[Task item]
Count the lines below that contain "buildLink". Answer with the number alone.

[Records supplied — start]

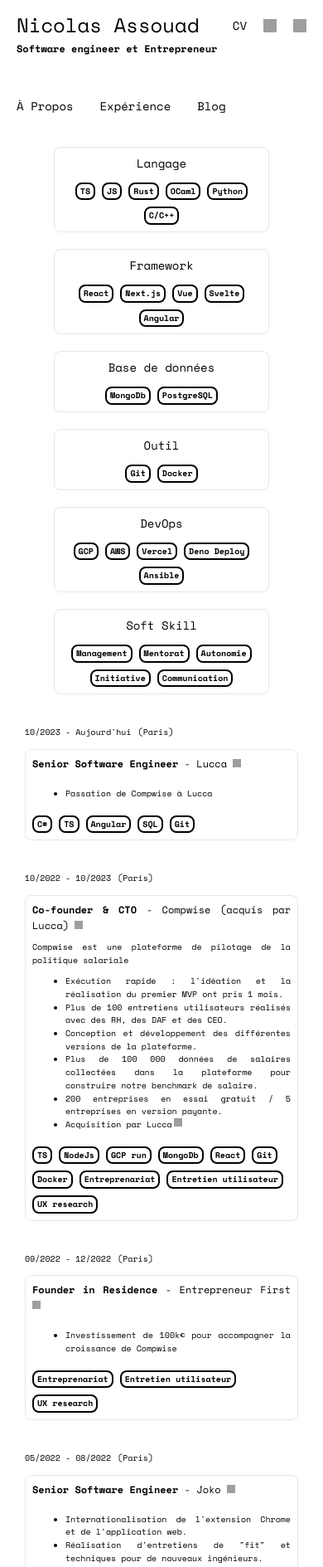
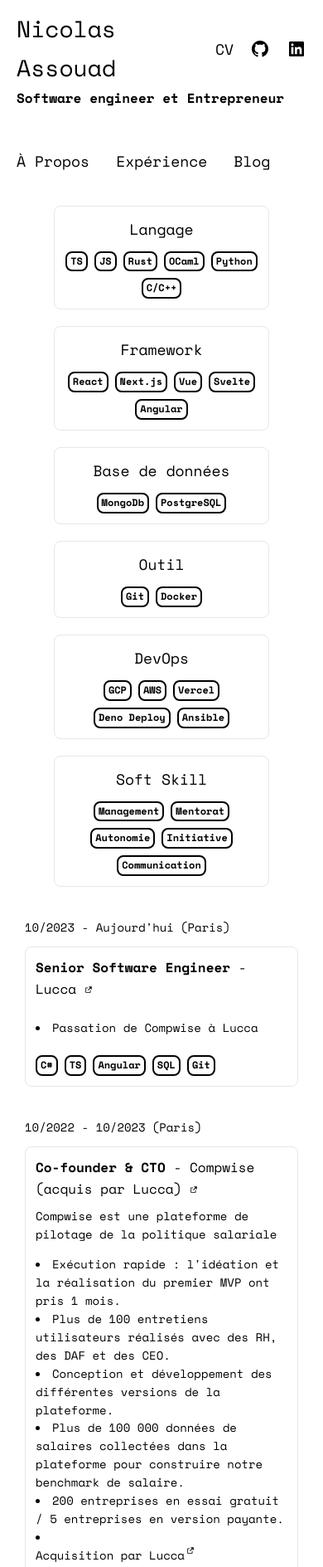
Before and after one commit to fondation451/nicolasassouad.com, a website: page web/fr/experience/index.html in a window 390 px wide. Shown: the top 1889 px of the page at 83% size. Drawn offline with nearby package versions, Linux system fonts and the light colour scheme; grey boxes are pictures that could not be loaded.

Commit message:
Improve readability

```diff
--- a/src/website/buildLink.ts
+++ b/src/website/buildLink.ts
@@ -1,8 +1,8 @@
 import { Language } from "./wordings";
 
 // To test locally
-//const GITHUB_PAGES_URL = "";
-const GITHUB_PAGES_URL = "https://fondation451.github.io/nicolasassouad";
+const GITHUB_PAGES_URL = "";
+//const GITHUB_PAGES_URL = "https://fondation451.github.io/nicolasassouad";
 
 export const buildLink = (path: string, language: Language): string => {
   switch (language) {
--- a/src/website/components/buildBlogPostComponent.ts
+++ b/src/website/components/buildBlogPostComponent.ts
@@ -27,7 +27,7 @@ export const buildBlogPostComponent = ({
           .join("\n")}
       </div>
     </div>
-    <div class="component-text-s" style="display: flex; flex-direction: column; text-align: justify;">
+    <div class="component-text-s" style="display: flex; flex-direction: column;">
       ${post}
     </div>
   `;
--- a/web/blog/index.html
+++ b/web/blog/index.html
@@ -6,7 +6,7 @@
     <meta name="author" content="Nicolas Assouad" />
     <meta name="description" content="Personal Nicolas Assouad website" />
     <meta name="viewport" content="width=device-width, initial-scale=1" />
-    <link rel="icon" type="image/x-icon" href="https://fondation451.github.io/nicolasassouad/public/favicon.ico" />
+    <link rel="icon" type="image/x-icon" href="/public/favicon.ico" />
     <link rel="preconnect" href="https://fonts.googleapis.com" />
     <link rel="preconnect" href="https://fonts.gstatic.com" crossorigin />
     <link
@@ -35,6 +35,13 @@
         font-family: inherit;
       }
 
+      @media screen and (max-width: 480px) {
+        ul {
+          list-style-position: inside;
+          padding-left: 0px;
+        }
+      }
+
       .component-card {
         width: 100%;
         border: 1px solid #e5e7eb;
@@ -50,7 +57,7 @@
           border: 1px solid #e5e7eb;
           border-radius: 8px;
           background-color: #ffffff;
-          padding: 8px;
+          padding: 12px;
           box-sizing: border-box;
         }
       }
@@ -83,21 +90,12 @@
         height: 24px;
       }
 
-      @media screen and (max-width: 480px) {
-        .component-icon-m {
-          font-size: 16px;
-          width: 16px;
-          height: 16px;
-        }
-      }
-
       .component-main-container {
         display: flex;
         gap: 20px;
         flex-direction: column;
         flex: 100;
         min-width: 540px;
-        text-align: justify;
         padding: 20px;
       }
 
@@ -108,7 +106,6 @@
           flex-direction: column;
           flex: 100;
           min-width: 300px;
-          text-align: justify;
           padding: 10px;
         }
       }
@@ -157,7 +154,7 @@
           align-content: center;
           justify-content: "center";
           width: "fit-content";
-          font-size: 10px;
+          font-size: 12px;
           font-weight: 700;
         }
       }
@@ -169,7 +166,7 @@
 
       @media screen and (max-width: 480px) {
         .component-text-s {
-          font-size: 10px;
+          font-size: 14px;
           line-height: 157%;
         }
       }
@@ -181,8 +178,8 @@
 
       @media screen and (max-width: 480px) {
         .component-text-m {
-          font-size: 12px;
-          line-height: 157%;
+          font-size: 16px;
+          line-height: 162%;
         }
       }
 
@@ -193,8 +190,8 @@
 
       @media screen and (max-width: 480px) {
         .component-text-l {
-          font-size: 14px;
-          line-height: 157%;
+          font-size: 18px;
+          line-height: 167%;
         }
       }
 
@@ -205,8 +202,8 @@
 
       @media screen and (max-width: 480px) {
         .component-text-xl {
-          font-size: 20px;
-          line-height: 157%;
+          font-size: 22px;
+          line-height: 167%;
         }
       }
 
@@ -217,8 +214,8 @@
 
       @media screen and (max-width: 480px) {
         .component-text-xxl {
-          font-size: 24px;
-          line-height: 157%;
+          font-size: 28px;
+          line-height: 167%;
         }
       }
     </style>
@@ -242,7 +239,7 @@
             <div class="component-text-xxl">Nicolas Assouad</div>
             <address style="display: flex; gap: 20px">
               <a
-                href="https://fondation451.github.io/nicolasassouad/public/cvEn.pdf"
+                href="/public/cvEn.pdf"
                 target="_blank"
                 style="display: flex; align-items: center"
                 class="component-text-l"
@@ -250,14 +247,14 @@
                 CV
               </a>
               <a href="https://github.com/fondation451" target="_blank" style="display: flex; align-items: center">
-                <img src="https://fondation451.github.io/nicolasassouad/public/github.svg" alt="Github" class="component-icon-m" />
+                <img src="/public/github.svg" alt="Github" class="component-icon-m" />
               </a>
               <a
                 href="https://www.linkedin.com/in/nicolas-assouad-02548412a/"
                 target="_blank"
                 style="display: flex; align-items: center"
               >
-                <img src="https://fondation451.github.io/nicolasassouad/public/linkedin.svg" alt="LinkedIn" class="component-icon-m" />
+                <img src="/public/linkedin.svg" alt="LinkedIn" class="component-icon-m" />
               </a>
             </address>
           </div>
@@ -284,14 +281,14 @@
               padding-bottom: 16px;
             "
           >
-            <a href="https://fondation451.github.io/nicolasassouad/" style="width: fit-content; cursor: pointer">About</a
-            ><a href="https://fondation451.github.io/nicolasassouad/experience" style="width: fit-content; cursor: pointer">Experience</a
-            ><a href="https://fondation451.github.io/nicolasassouad/blog" style="width: fit-content; cursor: pointer">Blog</a>
+            <a href="/" style="width: fit-content; cursor: pointer">About</a
+            ><a href="/experience" style="width: fit-content; cursor: pointer">Experience</a
+            ><a href="/blog" style="width: fit-content; cursor: pointer">Blog</a>
           </nav>
           <!-- <<<< SiteMap -->
           <div class="component-main-container">
   <a
-      href=https://fondation451.github.io/nicolasassouad/blog/rebase-onto
+      href=/blog/rebase-onto
       style="display: flex; gap: 12px; flex-direction: column;"
     >
       <div style="display: flex; flex-direction: column;">
@@ -309,8 +306,8 @@
       <!-- >>>> Footer -->
       <div style="display: flex; flex-direction: column">
         <div style="display: flex; justify-content: flex-end; align-items: center; width: 100%; gap: 16px">
-          <a href="https://fondation451.github.io/nicolasassouad/blog">EN</a>
-          <a href="https://fondation451.github.io/nicolasassouad/fr/blog">FR</a>
+          <a href="/blog">EN</a>
+          <a href="/fr/blog">FR</a>
         </div>
       </div>
       <!-- <<<< Footer -->
--- a/web/fr/experience/index.html
+++ b/web/fr/experience/index.html
@@ -6,7 +6,7 @@
     <meta name="author" content="Nicolas Assouad" />
     <meta name="description" content="Personal Nicolas Assouad website" />
     <meta name="viewport" content="width=device-width, initial-scale=1" />
-    <link rel="icon" type="image/x-icon" href="https://fondation451.github.io/nicolasassouad/public/favicon.ico" />
+    <link rel="icon" type="image/x-icon" href="/public/favicon.ico" />
     <link rel="preconnect" href="https://fonts.googleapis.com" />
     <link rel="preconnect" href="https://fonts.gstatic.com" crossorigin />
     <link
@@ -35,6 +35,13 @@
         font-family: inherit;
       }
 
+      @media screen and (max-width: 480px) {
+        ul {
+          list-style-position: inside;
+          padding-left: 0px;
+        }
+      }
+
       .component-card {
         width: 100%;
         border: 1px solid #e5e7eb;
@@ -50,7 +57,7 @@
           border: 1px solid #e5e7eb;
           border-radius: 8px;
           background-color: #ffffff;
-          padding: 8px;
+          padding: 12px;
           box-sizing: border-box;
         }
       }
@@ -83,21 +90,12 @@
         height: 24px;
       }
 
-      @media screen and (max-width: 480px) {
-        .component-icon-m {
-          font-size: 16px;
-          width: 16px;
-          height: 16px;
-        }
-      }
-
       .component-main-container {
         display: flex;
         gap: 20px;
         flex-direction: column;
         flex: 100;
         min-width: 540px;
-        text-align: justify;
         padding: 20px;
       }
 
@@ -108,7 +106,6 @@
           flex-direction: column;
           flex: 100;
           min-width: 300px;
-          text-align: justify;
           padding: 10px;
         }
       }
@@ -157,7 +154,7 @@
           align-content: center;
           justify-content: "center";
           width: "fit-content";
-          font-size: 10px;
+          font-size: 12px;
           font-weight: 700;
         }
       }
@@ -169,7 +166,7 @@
 
       @media screen and (max-width: 480px) {
         .component-text-s {
-          font-size: 10px;
+          font-size: 14px;
           line-height: 157%;
         }
       }
@@ -181,8 +178,8 @@
 
       @media screen and (max-width: 480px) {
         .component-text-m {
-          font-size: 12px;
-          line-height: 157%;
+          font-size: 16px;
+          line-height: 162%;
         }
       }
 
@@ -193,8 +190,8 @@
 
       @media screen and (max-width: 480px) {
         .component-text-l {
-          font-size: 14px;
-          line-height: 157%;
+          font-size: 18px;
+          line-height: 167%;
         }
       }
 
@@ -205,8 +202,8 @@
 
       @media screen and (max-width: 480px) {
         .component-text-xl {
-          font-size: 20px;
-          line-height: 157%;
+          font-size: 22px;
+          line-height: 167%;
         }
       }
 
@@ -217,8 +214,8 @@
 
       @media screen and (max-width: 480px) {
         .component-text-xxl {
-          font-size: 24px;
-          line-height: 157%;
+          font-size: 28px;
+          line-height: 167%;
         }
       }
     </style>
@@ -242,7 +239,7 @@
             <div class="component-text-xxl">Nicolas Assouad</div>
             <address style="display: flex; gap: 20px">
               <a
-                href="https://fondation451.github.io/nicolasassouad/public/cvFr.pdf"
+                href="/public/cvFr.pdf"
                 target="_blank"
                 style="display: flex; align-items: center"
                 class="component-text-l"
@@ -250,14 +247,14 @@
                 CV
               </a>
               <a href="https://github.com/fondation451" target="_blank" style="display: flex; align-items: center">
-                <img src="https://fondation451.github.io/nicolasassouad/public/github.svg" alt="Github" class="component-icon-m" />
+                <img src="/public/github.svg" alt="Github" class="component-icon-m" />
               </a>
               <a
                 href="https://www.linkedin.com/in/nicolas-assouad-02548412a/"
                 target="_blank"
                 style="display: flex; align-items: center"
               >
-                <img src="https://fondation451.github.io/nicolasassouad/public/linkedin.svg" alt="LinkedIn" class="component-icon-m" />
+                <img src="/public/linkedin.svg" alt="LinkedIn" class="component-icon-m" />
               </a>
             </address>
           </div>
@@ -284,9 +281,9 @@
               padding-bottom: 16px;
             "
           >
-            <a href="https://fondation451.github.io/nicolasassouad/fr/" style="width: fit-content; cursor: pointer">À Propos</a
-            ><a href="https://fondation451.github.io/nicolasassouad/fr/experience" style="width: fit-content; cursor: pointer">Expérience</a
-            ><a href="https://fondation451.github.io/nicolasassouad/fr/blog" style="width: fit-content; cursor: pointer">Blog</a>
+            <a href="/fr/" style="width: fit-content; cursor: pointer">À Propos</a
+            ><a href="/fr/experience" style="width: fit-content; cursor: pointer">Expérience</a
+            ><a href="/fr/blog" style="width: fit-content; cursor: pointer">Blog</a>
           </nav>
           <!-- <<<< SiteMap -->
           <div class="component-main-container">
@@ -368,7 +365,7 @@
           <div style="display: flex; flex-direction: column; gap: 8px;">
             <a class="component-text-m" href=https://www.lucca.fr/ target="_blank">
               <span style="font-weight: 700">Senior Software Engineer</span> - Lucca
-              <img src="https://fondation451.github.io/nicolasassouad/public/external-link.svg" alt="Link" class="component-icon-s" />
+              <img src="/public/external-link.svg" alt="Link" class="component-icon-s" />
             </a>
           <div class="component-text-s" style="display: flex; flex-direction: column;">
             <div></div>
@@ -401,7 +398,7 @@
           <div style="display: flex; flex-direction: column; gap: 8px;">
             <a class="component-text-m" href=https://www.lucca.fr/blog/lucca-acquisition-startup-compwise/ target="_blank">
               <span style="font-weight: 700">Co-founder & CTO</span> - Compwise (acquis par Lucca)
-              <img src="https://fondation451.github.io/nicolasassouad/public/external-link.svg" alt="Link" class="component-icon-s" />
+              <img src="/public/external-link.svg" alt="Link" class="component-icon-s" />
             </a>
           <div class="component-text-s" style="display: flex; flex-direction: column;">
             <div>Compwise est une plateforme de pilotage de la politique salariale</div>
@@ -436,7 +433,7 @@
 
                             <a href=https://www.lucca.fr/blog/lucca-acquisition-startup-compwise/ target="_blank" style="display: flex; gap: 2px;">
                               Acquisition par Lucca
-                              <img src="https://fondation451.github.io/nicolasassouad/public/external-link.svg" alt="Link" class="component-icon-s" />
+                              <img src="/public/external-link.svg" alt="Link" class="component-icon-s" />
                             </a>
 
                   </li>
@@ -469,7 +466,7 @@
           <div style="display: flex; flex-direction: column; gap: 8px;">
             <a class="component-text-m" href=https://www.joinef.com/ target="_blank">
               <span style="font-weight: 700">Founder in Residence</span> - Entrepreneur First
-              <img src="https://fondation451.github.io/nicolasassouad/public/external-link.svg" alt="Link" class="component-icon-s" />
+              <img src="/public/external-link.svg" alt="Link" class="component-icon-s" />
             </a>
           <div class="component-text-s" style="display: flex; flex-direction: column;">
             <div></div>
@@ -500,7 +497,7 @@
           <div style="display: flex; flex-direction: column; gap: 8px;">
             <a class="component-text-m" href=https://www.joko.com target="_blank">
               <span style="font-weight: 700">Senior Software Engineer</span> - Joko
-              <img src="https://fondation451.github.io/nicolasassouad/public/external-link.svg" alt="Link" class="component-icon-s" />
+              <img src="/public/external-link.svg" alt="Link" class="component-icon-s" />
             </a>
           <div class="component-text-s" style="display: flex; flex-direction: column;">
             <div></div>
@@ -540,7 +537,7 @@
           <div style="display: flex; flex-direction: column; gap: 8px;">
             <a class="component-text-m" href=https://www.mindmesh.com/ target="_blank">
               <span style="font-weight: 700">Senior Software Engineer</span> - Mindmesh (YC S21)
-              <img src="https://fondation451.github.io/nicolasassouad/public/external-link.svg" alt="Link" class="component-icon-s" />
+              <img src="/public/external-link.svg" alt="Link" class="component-icon-s" />
             </a>
           <div class="component-text-s" style="display: flex; flex-direction: column;">
             <div>Mindmesh est une startup early-stage internationale basée entre Boston et Paris, qui développe une application de productivité pour les product managers.</div>
@@ -601,7 +598,7 @@
           <div style="display: flex; flex-direction: column; gap: 8px;">
             <a class="component-text-m" href=https://eig.etalab.gouv.fr/defis/label/ target="_blank">
               <span style="font-weight: 700">Software Engineer - Entrepreneur d’intérêt général</span> - Cour de Cassation
-              <img src="https://fondation451.github.io/nicolasassouad/public/external-link.svg" alt="Link" class="component-icon-s" />
+              <img src="/public/external-link.svg" alt="Link" class="component-icon-s" />
             </a>
           <div class="component-text-s" style="display: flex; flex-direction: column;">
             <div>Au sein du programme "Entrepreneur d’intérêt général", j'ai travaillé sur l'ouverture des données de justice à la Cour de cassation</div>
@@ -616,7 +613,7 @@
 
                             <a href=https://github.com/Cour-de-cassation/label target="_blank" style="display: flex; gap: 2px;">
                               Au sein d'une équipe pluridisciplinaire de 4 personnes, j'ai dirigé la conception, le développement et la mise en production d'une application open source, LABEL, permettant d'annoter et d'anonymiser des décisions de justice
-                              <img src="https://fondation451.github.io/nicolasassouad/public/external-link.svg" alt="Link" class="component-icon-s" />
+                              <img src="/public/external-link.svg" alt="Link" class="component-icon-s" />
                             </a>
 
                   </li>
@@ -672,7 +669,7 @@
           <div style="display: flex; flex-direction: column; gap: 8px;">
             <a class="component-text-m" href=https://360learning.com/ target="_blank">
               <span style="font-weight: 700">Software Engineer</span> - 360Learning
-              <img src="https://fondation451.github.io/nicolasassouad/public/external-link.svg" alt="Link" class="component-icon-s" />
+              <img src="/public/external-link.svg" alt="Link" class="component-icon-s" />
             </a>
           <div class="component-text-s" style="display: flex; flex-direction: column;">
             <div></div>
@@ -717,7 +714,7 @@
           <div style="display: flex; flex-direction: column; gap: 8px;">
             <a class="component-text-m" href=https://www.lip6.fr/ target="_blank">
               <span style="font-weight: 700">Stagiaire de Recherche</span> - LIP6, UPMC
-              <img src="https://fondation451.github.io/nicolasassouad/public/external-link.svg" alt="Link" class="component-icon-s" />
+              <img src="/public/external-link.svg" alt="Link" class="component-icon-s" />
             </a>
           <div class="component-text-s" style="display: flex; flex-direction: column;">
             <div></div>
@@ -732,7 +729,7 @@
 
                             <a href=https://github.com/fondation451/ocaml_region target="_blank" style="display: flex; gap: 2px;">
                               Implémentation d'un prototype fonctionnel sur un sous-ensemble du langage OCaml
-                              <img src="https://fondation451.github.io/nicolasassouad/public/external-link.svg" alt="Link" class="component-icon-s" />
+                              <img src="/public/external-link.svg" alt="Link" class="component-icon-s" />
                             </a>
 
                   </li>
@@ -760,7 +757,7 @@
           <div style="display: flex; flex-direction: column; gap: 8px;">
             <a class="component-text-m" href=https://ocamllabs.io/ target="_blank">
               <span style="font-weight: 700">Stagiaire de Recherche</span> - OCaml Labs, Cambrigde University
-              <img src="https://fondation451.github.io/nicolasassouad/public/external-link.svg" alt="Link" class="component-icon-s" />
+              <img src="/public/external-link.svg" alt="Link" class="component-icon-s" />
             </a>
           <div class="component-text-s" style="display: flex; flex-direction: column;">
             <div></div>
@@ -770,7 +767,7 @@
 
                             <a href=https://github.com/ocaml-multicore/lockfree target="_blank" style="display: flex; gap: 2px;">
                               Conception et développement d'une bibliothèque open source de structures de données lock-free en OCaml. Une structure de données lock-free est une structure pouvant être utilisée de manière sécurisée sans verrou ou "mutex" dans un environnement parallèle
-                              <img src="https://fondation451.github.io/nicolasassouad/public/external-link.svg" alt="Link" class="component-icon-s" />
+                              <img src="/public/external-link.svg" alt="Link" class="component-icon-s" />
                             </a>
 
                   </li>
@@ -797,7 +794,7 @@
           <div style="display: flex; flex-direction: column; gap: 8px;">
             <a class="component-text-m" href=https://steep.inria.fr/ target="_blank">
               <span style="font-weight: 700">Stagiaire de Recherche</span> - STEEP, INRIA
-              <img src="https://fondation451.github.io/nicolasassouad/public/external-link.svg" alt="Link" class="component-icon-s" />
+              <img src="/public/external-link.svg" alt="Link" class="component-icon-s" />
             </a>
           <div class="component-text-s" style="display: flex; flex-direction: column;">
             <div></div>
@@ -807,7 +804,7 @@
 
                             <a href=http://redem.inria.fr/ target="_blank" style="display: flex; gap: 2px;">
                               Développement d'une application web implémentant des algorithmes de projection de la consommation de gaz à effet de serre, contraints par différents scénarios issus de la COP21.
-                              <img src="https://fondation451.github.io/nicolasassouad/public/external-link.svg" alt="Link" class="component-icon-s" />
+                              <img src="/public/external-link.svg" alt="Link" class="component-icon-s" />
                             </a>
 
                   </li>
@@ -832,8 +829,8 @@
       <!-- >>>> Footer -->
       <div style="display: flex; flex-direction: column">
         <div style="display: flex; justify-content: flex-end; align-items: center; width: 100%; gap: 16px">
-          <a href="https://fondation451.github.io/nicolasassouad/experience">EN</a>
-          <a href="https://fondation451.github.io/nicolasassouad/fr/experience">FR</a>
+          <a href="/experience">EN</a>
+          <a href="/fr/experience">FR</a>
         </div>
       </div>
       <!-- <<<< Footer -->
```
Also changed, not shown: src/website/template.html (+18 -21 lines), web/blog/rebase-onto/index.html (+28 -31 lines), web/experience/index.html (+42 -45 lines), web/fr/blog/index.html (+28 -31 lines), web/fr/blog/rebase-onto/index.html (+28 -31 lines), web/fr/index.html (+27 -30 lines), web/index.html (+27 -30 lines), 4 other files.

[Records supplied — finish]

[Exercise response]
3